§ **PROVIDED RECORDS**
<<<<
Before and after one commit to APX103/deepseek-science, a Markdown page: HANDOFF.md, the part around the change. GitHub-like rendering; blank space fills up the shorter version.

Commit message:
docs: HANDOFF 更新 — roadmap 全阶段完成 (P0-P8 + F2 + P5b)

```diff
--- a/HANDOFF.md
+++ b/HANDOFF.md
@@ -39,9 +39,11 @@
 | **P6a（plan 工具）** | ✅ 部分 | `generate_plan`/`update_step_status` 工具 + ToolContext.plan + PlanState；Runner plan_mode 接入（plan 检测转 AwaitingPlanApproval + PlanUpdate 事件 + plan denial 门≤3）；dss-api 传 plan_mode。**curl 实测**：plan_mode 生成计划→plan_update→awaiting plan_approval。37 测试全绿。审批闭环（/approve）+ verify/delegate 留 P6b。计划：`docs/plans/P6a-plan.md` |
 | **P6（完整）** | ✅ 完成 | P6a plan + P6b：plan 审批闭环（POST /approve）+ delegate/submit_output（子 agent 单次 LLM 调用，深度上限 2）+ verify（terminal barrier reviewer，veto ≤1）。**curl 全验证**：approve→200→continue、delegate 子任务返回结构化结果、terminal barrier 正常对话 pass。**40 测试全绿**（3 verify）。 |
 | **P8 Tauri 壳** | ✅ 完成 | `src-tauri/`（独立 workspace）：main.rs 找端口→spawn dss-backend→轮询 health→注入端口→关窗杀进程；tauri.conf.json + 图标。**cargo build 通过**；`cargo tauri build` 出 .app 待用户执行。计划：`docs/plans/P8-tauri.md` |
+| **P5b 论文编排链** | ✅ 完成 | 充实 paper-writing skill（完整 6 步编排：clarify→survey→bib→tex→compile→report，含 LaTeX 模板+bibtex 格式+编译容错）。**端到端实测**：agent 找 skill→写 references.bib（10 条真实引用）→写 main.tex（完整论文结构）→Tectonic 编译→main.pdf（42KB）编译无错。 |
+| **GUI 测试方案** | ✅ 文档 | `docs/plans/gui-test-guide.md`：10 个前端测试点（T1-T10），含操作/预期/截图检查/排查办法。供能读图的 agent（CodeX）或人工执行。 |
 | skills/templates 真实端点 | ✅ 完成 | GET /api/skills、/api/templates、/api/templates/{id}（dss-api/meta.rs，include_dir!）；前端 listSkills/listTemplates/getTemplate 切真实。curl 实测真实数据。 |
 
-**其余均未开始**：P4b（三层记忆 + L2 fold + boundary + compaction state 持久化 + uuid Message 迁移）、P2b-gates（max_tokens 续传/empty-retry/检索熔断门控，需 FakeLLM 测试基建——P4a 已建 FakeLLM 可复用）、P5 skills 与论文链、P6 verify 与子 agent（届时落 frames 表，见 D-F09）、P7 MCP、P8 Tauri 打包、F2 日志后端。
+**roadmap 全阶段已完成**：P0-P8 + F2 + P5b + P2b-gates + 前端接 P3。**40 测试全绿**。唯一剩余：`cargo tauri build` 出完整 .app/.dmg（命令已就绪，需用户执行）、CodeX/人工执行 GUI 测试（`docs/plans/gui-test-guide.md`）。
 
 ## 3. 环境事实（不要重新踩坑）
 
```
>>>>
<<<<
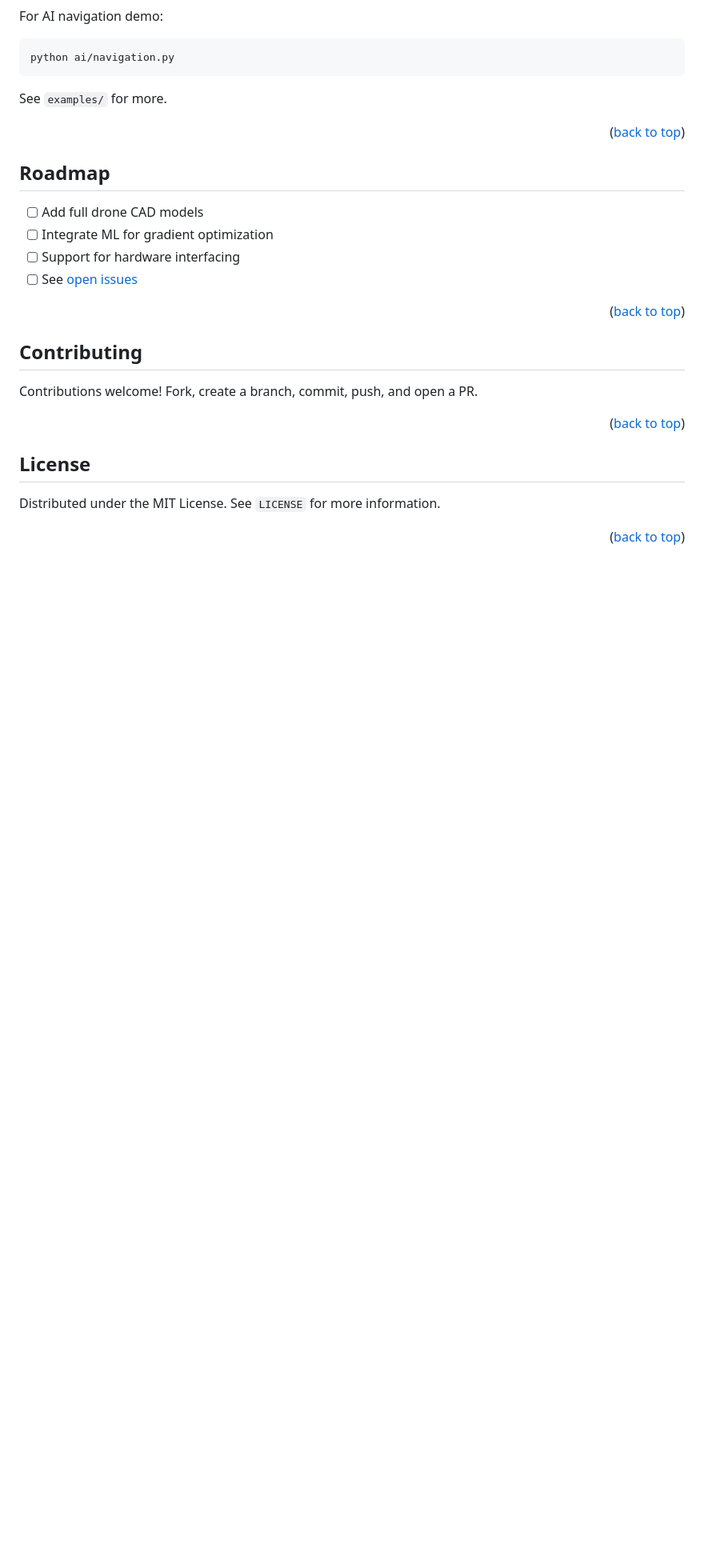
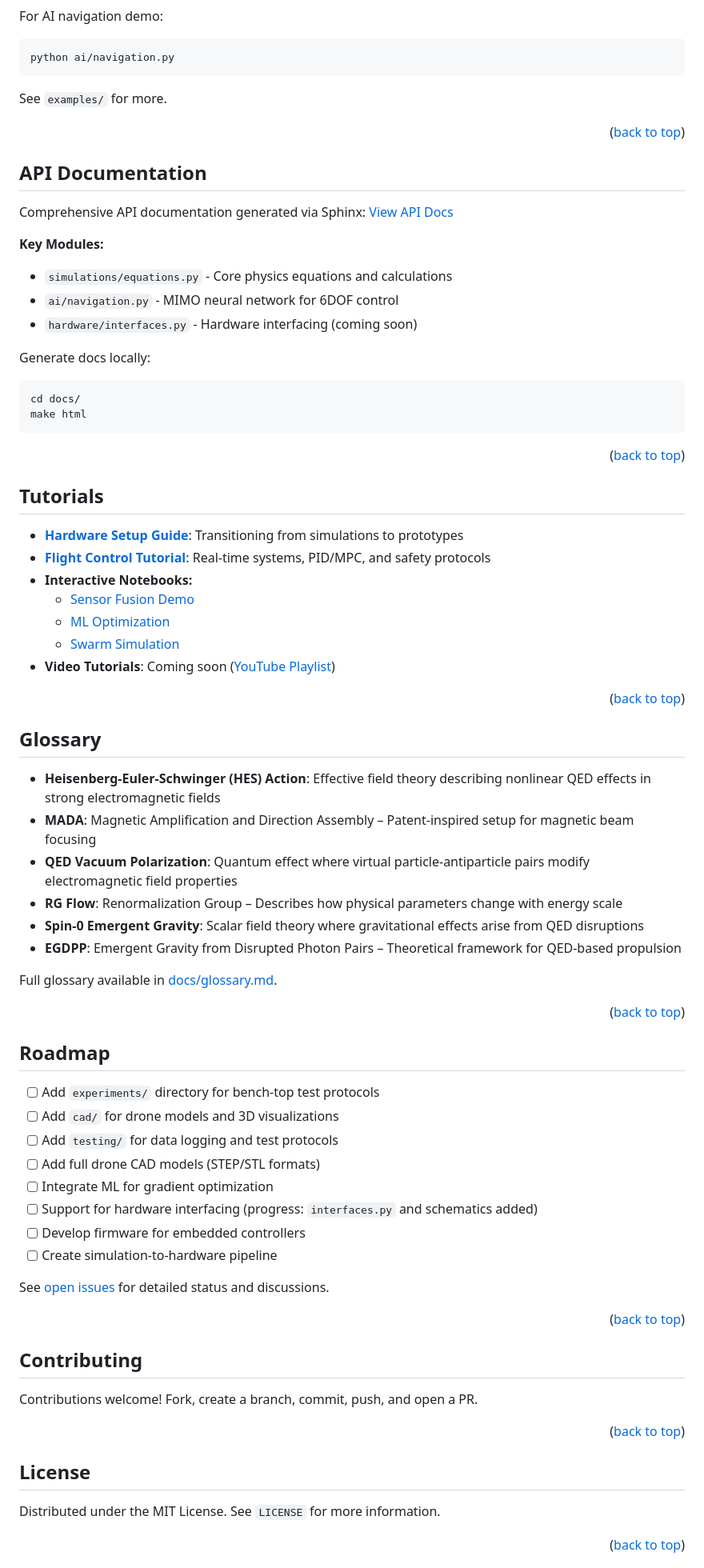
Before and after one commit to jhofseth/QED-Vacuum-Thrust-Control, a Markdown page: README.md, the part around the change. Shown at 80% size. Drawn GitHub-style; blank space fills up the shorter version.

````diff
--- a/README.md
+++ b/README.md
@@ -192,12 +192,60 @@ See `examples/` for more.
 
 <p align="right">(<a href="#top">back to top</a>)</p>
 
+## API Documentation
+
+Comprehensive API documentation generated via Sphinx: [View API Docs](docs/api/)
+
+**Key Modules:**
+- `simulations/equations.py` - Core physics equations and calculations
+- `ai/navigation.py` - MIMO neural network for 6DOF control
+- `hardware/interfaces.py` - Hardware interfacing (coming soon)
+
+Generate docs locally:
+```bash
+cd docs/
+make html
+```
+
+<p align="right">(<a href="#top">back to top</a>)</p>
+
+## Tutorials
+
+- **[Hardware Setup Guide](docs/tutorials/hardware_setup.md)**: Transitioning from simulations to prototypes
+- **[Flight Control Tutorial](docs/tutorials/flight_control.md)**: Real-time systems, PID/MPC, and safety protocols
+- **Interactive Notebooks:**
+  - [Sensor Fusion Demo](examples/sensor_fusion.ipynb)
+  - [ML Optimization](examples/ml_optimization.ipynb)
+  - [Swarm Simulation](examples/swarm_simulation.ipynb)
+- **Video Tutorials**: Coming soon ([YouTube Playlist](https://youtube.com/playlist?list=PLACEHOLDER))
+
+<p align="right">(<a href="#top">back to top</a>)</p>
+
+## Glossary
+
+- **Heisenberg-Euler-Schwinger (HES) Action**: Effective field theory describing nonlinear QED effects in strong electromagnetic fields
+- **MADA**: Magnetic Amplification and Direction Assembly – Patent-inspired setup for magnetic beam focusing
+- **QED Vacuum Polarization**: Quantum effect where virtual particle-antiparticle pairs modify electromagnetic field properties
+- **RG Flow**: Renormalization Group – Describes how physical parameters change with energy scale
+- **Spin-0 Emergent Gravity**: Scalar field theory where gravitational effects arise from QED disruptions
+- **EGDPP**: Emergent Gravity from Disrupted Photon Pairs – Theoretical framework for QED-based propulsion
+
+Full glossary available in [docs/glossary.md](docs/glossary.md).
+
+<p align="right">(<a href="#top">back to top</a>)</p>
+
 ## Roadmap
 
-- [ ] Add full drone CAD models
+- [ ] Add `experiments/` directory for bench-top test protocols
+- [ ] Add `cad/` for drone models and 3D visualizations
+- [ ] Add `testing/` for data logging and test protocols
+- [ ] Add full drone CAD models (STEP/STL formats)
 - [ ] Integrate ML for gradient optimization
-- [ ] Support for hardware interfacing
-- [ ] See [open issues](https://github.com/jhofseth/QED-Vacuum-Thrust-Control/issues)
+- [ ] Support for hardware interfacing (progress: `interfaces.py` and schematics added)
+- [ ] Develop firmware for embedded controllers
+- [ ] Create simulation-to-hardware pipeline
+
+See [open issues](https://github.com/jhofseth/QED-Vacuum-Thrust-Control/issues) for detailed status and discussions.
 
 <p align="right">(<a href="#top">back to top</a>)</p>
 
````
>>>>
§ **INSTRUCTIONS TO FOLLOW**
Where a line of the records includes "plans", copy it.

§ **RESULT FOR THIS EXERCISE**
 | **P6a（plan 工具）** | ✅ 部分 | `generate_plan`/`update_step_status` 工具 + ToolContext.plan + PlanState；Runner plan_mode 接入（plan 检测转 AwaitingPlanApproval + PlanUpdate 事件 + plan denial 门≤3）；dss-api 传 plan_mode。**curl 实测**：plan_mode 生成计划→plan_update→awaiting plan_approval。37 测试全绿。审批闭环（/approve）+ verify/delegate 留 P6b。计划：`docs/plans/P6a-plan.md` |
 | **P8 Tauri 壳** | ✅ 完成 | `src-tauri/`（独立 workspace）：main.rs 找端口→spawn dss-backend→轮询 health→注入端口→关窗杀进程；tauri.conf.json + 图标。**cargo build 通过**；`cargo tauri build` 出 .app 待用户执行。计划：`docs/plans/P8-tauri.md` |
+| **GUI 测试方案** | ✅ 文档 | `docs/plans/gui-test-guide.md`：10 个前端测试点（T1-T10），含操作/预期/截图检查/排查办法。供能读图的 agent（CodeX）或人工执行。 |
+**roadmap 全阶段已完成**：P0-P8 + F2 + P5b + P2b-gates + 前端接 P3。**40 测试全绿**。唯一剩余：`cargo tauri build` 出完整 .app/.dmg（命令已就绪，需用户执行）、CodeX/人工执行 GUI 测试（`docs/plans/gui-test-guide.md`）。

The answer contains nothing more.